## The task
Your task is to filter the entries and copy every line containing the string "document".

## Given records
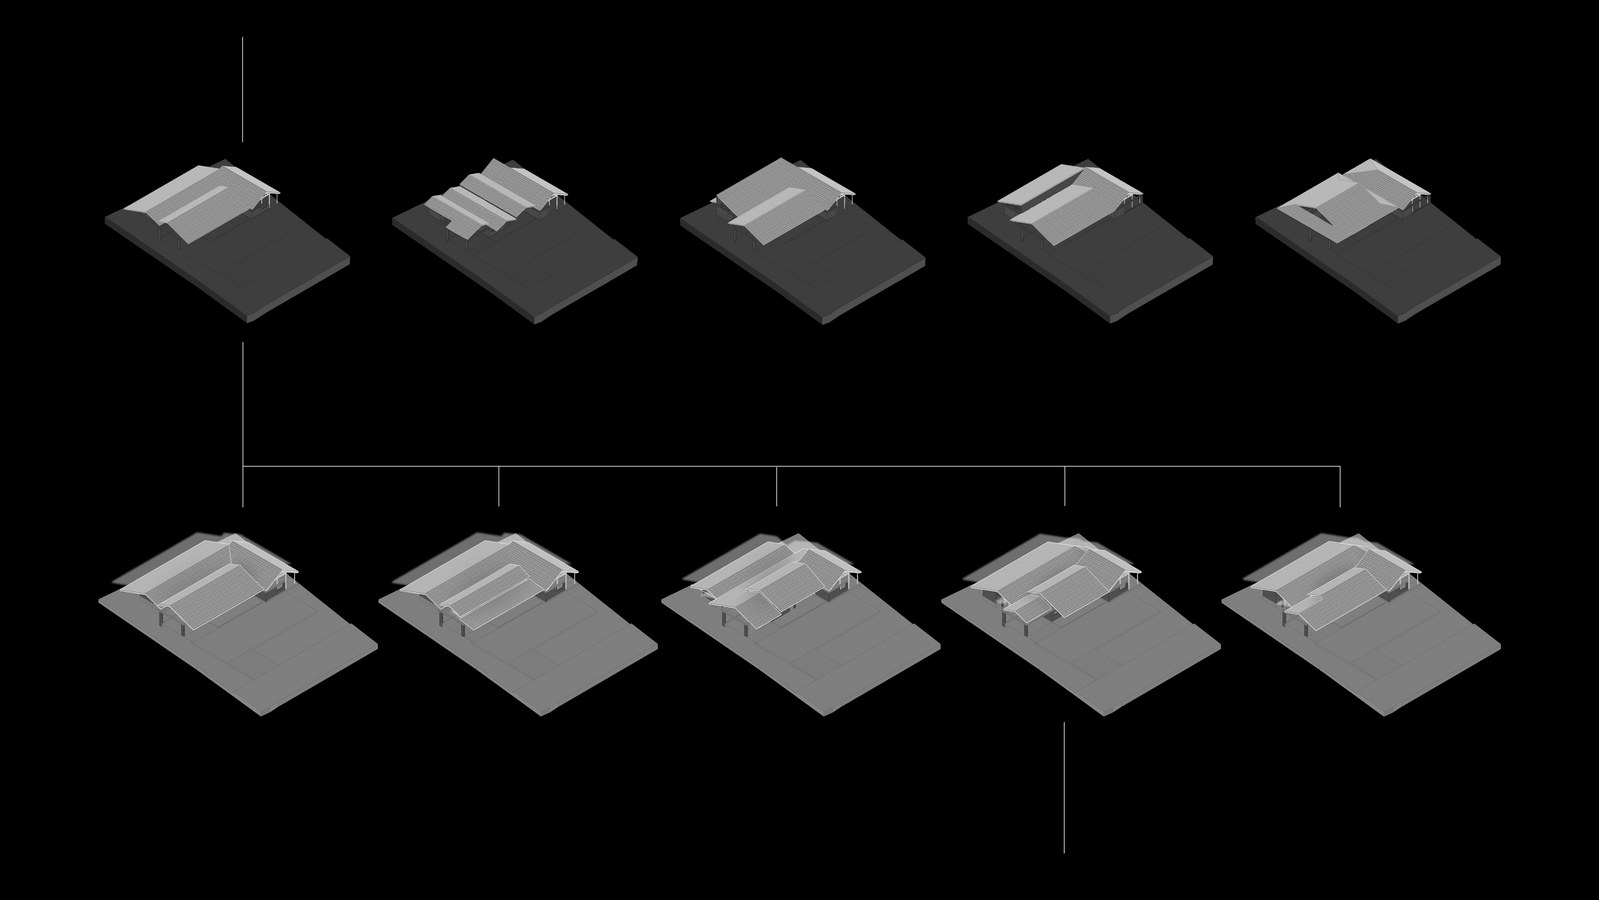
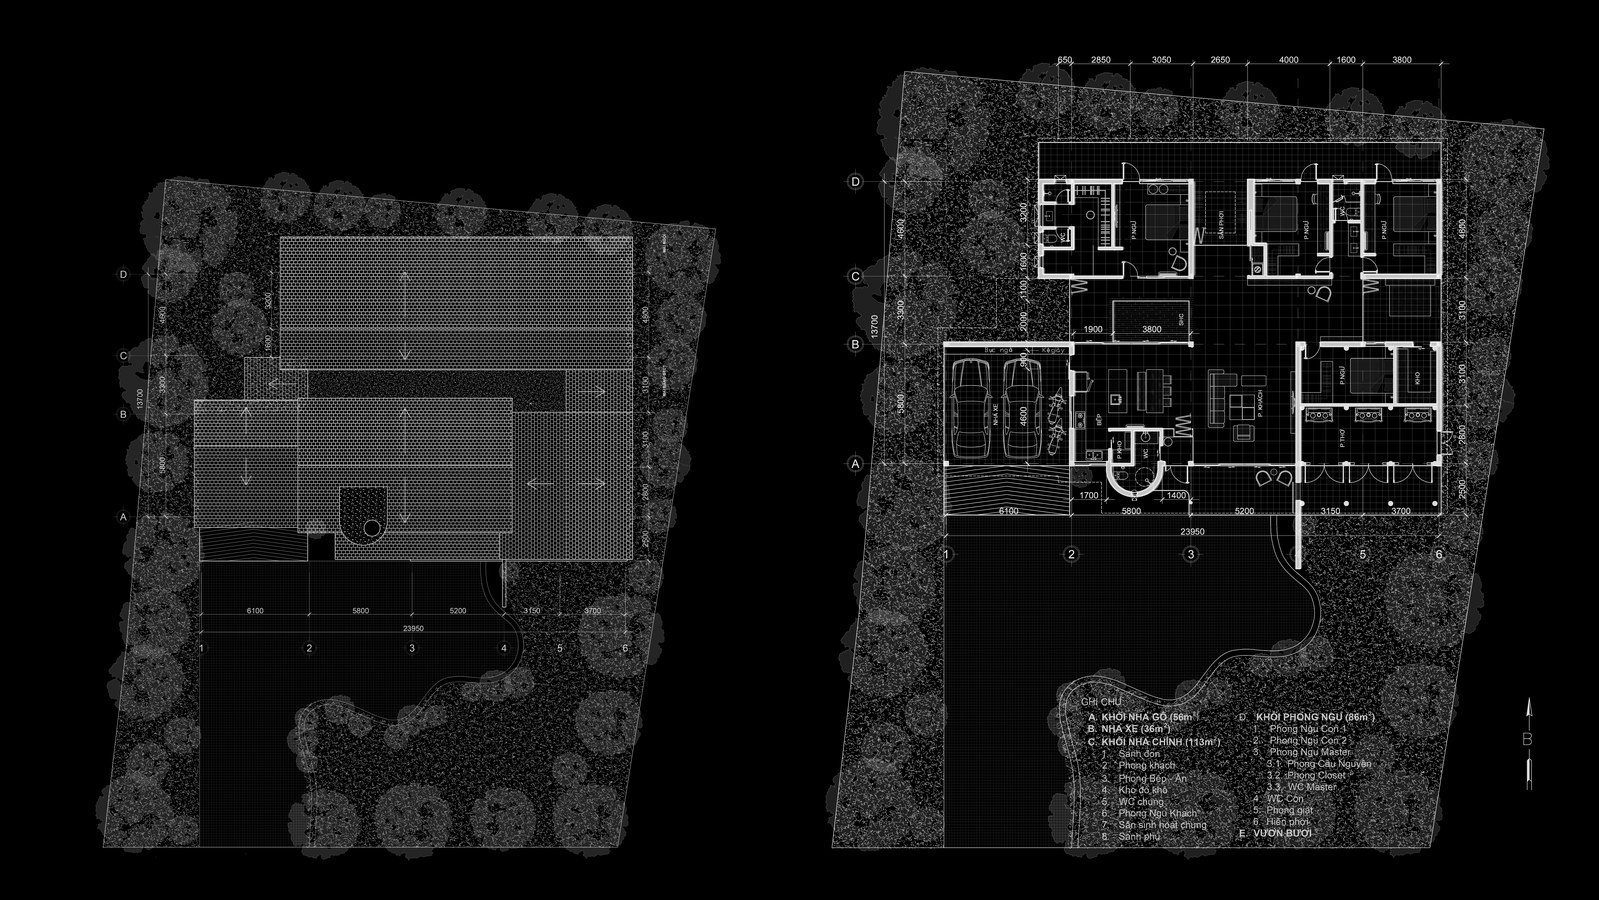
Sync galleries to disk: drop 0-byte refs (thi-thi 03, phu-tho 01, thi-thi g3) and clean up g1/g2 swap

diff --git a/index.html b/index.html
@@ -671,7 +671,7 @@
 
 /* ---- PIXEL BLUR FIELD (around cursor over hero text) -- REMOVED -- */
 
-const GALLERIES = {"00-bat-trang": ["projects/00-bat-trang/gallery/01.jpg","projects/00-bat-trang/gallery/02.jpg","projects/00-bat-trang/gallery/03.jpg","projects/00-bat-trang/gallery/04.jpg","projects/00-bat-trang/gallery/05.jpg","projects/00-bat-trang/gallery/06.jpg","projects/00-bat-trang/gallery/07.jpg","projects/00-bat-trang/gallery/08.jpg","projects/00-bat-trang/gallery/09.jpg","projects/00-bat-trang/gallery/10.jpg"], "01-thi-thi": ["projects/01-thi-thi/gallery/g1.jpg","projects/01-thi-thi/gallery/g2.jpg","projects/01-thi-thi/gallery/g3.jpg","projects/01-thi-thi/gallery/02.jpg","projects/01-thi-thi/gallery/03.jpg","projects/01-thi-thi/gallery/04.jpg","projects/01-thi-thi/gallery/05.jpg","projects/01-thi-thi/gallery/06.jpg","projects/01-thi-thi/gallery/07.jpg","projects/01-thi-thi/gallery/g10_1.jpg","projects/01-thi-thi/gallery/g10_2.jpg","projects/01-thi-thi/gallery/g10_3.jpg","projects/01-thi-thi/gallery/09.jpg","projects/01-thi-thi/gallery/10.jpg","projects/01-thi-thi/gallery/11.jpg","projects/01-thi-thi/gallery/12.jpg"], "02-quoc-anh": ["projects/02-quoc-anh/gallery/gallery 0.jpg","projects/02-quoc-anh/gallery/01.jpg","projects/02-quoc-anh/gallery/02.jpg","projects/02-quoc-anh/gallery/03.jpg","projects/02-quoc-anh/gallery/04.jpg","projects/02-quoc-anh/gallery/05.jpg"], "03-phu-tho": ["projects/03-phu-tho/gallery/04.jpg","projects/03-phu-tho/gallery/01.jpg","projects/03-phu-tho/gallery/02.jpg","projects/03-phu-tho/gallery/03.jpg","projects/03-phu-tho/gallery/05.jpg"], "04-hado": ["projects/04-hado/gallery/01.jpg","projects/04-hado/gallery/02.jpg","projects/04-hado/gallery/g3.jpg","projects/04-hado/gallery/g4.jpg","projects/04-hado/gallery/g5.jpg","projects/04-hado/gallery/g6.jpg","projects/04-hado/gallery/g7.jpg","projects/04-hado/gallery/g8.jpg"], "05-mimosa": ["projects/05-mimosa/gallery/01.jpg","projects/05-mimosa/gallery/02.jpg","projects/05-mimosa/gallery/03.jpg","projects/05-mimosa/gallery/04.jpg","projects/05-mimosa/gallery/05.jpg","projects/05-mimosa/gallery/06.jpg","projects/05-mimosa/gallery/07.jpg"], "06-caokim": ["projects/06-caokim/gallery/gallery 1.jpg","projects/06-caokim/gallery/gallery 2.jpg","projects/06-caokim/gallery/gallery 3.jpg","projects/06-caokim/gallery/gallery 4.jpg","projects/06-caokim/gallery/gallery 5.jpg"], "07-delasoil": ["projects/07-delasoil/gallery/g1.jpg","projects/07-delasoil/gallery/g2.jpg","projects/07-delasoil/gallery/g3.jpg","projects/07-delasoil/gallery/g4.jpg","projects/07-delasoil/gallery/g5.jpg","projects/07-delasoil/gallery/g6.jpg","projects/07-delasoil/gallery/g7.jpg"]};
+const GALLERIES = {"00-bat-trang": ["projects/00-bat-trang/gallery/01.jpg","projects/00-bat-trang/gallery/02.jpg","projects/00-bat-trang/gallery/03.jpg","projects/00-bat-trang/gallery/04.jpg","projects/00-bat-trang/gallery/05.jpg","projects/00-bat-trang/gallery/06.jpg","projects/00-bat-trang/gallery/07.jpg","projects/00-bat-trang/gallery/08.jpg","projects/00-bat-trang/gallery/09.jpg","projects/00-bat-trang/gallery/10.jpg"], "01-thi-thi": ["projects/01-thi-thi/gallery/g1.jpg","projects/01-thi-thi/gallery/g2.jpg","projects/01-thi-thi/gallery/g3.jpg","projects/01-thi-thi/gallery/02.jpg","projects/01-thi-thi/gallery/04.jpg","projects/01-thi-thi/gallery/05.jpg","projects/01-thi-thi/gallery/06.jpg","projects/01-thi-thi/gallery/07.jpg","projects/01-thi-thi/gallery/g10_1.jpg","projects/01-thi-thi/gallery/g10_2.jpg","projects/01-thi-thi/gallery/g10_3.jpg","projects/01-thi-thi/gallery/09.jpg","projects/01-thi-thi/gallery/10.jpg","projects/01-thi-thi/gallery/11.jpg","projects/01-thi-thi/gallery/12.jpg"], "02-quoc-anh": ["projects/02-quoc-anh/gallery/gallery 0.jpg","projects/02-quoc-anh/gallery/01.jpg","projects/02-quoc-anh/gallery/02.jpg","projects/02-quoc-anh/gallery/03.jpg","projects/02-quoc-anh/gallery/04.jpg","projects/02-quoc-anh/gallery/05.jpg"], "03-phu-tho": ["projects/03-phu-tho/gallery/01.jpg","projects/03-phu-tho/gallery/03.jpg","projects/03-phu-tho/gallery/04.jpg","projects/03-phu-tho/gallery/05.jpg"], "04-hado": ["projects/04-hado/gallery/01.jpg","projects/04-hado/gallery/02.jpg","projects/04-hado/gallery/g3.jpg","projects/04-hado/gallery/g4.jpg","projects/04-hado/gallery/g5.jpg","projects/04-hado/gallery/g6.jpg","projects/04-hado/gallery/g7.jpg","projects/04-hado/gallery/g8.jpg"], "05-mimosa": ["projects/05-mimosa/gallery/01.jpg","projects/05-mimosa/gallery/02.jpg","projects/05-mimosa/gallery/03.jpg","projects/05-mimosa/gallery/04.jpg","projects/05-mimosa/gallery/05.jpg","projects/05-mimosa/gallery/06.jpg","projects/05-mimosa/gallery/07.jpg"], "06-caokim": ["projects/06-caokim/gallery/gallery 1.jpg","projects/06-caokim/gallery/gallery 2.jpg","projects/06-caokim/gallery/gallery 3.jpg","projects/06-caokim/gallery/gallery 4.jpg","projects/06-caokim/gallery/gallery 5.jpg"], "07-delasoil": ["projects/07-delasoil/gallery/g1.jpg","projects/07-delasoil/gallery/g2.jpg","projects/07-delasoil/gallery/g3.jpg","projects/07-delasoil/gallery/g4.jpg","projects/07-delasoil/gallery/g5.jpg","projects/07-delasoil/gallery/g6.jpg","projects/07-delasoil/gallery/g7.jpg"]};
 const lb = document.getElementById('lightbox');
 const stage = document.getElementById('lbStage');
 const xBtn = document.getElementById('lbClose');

## The completed task
 const lb = document.getElementById('lightbox');
 const stage = document.getElementById('lbStage');
 const xBtn = document.getElementById('lbClose');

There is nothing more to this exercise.